(Data section)
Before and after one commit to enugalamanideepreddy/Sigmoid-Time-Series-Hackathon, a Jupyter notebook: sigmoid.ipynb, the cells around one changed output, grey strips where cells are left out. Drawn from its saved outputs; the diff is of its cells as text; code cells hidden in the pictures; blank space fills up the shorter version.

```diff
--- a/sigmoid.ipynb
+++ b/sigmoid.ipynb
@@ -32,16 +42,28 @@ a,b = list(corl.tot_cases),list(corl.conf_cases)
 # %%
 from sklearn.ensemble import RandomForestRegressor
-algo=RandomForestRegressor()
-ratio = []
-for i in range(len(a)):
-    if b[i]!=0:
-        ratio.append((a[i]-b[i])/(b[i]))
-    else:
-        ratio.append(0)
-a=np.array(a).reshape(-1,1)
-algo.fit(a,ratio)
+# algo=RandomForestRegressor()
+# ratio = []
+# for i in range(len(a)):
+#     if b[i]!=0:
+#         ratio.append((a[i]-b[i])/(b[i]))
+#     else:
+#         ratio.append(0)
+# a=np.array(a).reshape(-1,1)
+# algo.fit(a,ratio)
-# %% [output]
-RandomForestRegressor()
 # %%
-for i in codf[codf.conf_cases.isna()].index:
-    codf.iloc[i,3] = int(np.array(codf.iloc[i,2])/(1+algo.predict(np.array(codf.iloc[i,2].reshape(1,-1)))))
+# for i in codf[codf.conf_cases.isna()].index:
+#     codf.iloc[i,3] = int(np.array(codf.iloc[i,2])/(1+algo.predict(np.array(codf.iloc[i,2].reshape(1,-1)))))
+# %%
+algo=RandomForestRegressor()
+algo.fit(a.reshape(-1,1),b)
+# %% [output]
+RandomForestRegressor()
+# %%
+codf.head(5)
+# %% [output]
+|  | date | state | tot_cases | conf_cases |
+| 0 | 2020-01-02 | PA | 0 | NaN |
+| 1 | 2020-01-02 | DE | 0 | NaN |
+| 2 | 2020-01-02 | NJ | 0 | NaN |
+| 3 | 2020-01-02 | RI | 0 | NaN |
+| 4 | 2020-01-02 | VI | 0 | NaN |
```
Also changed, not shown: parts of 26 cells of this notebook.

(To do)
In the records above, count the lines holding the word "ratio"; give only that number.

(Answer space)
8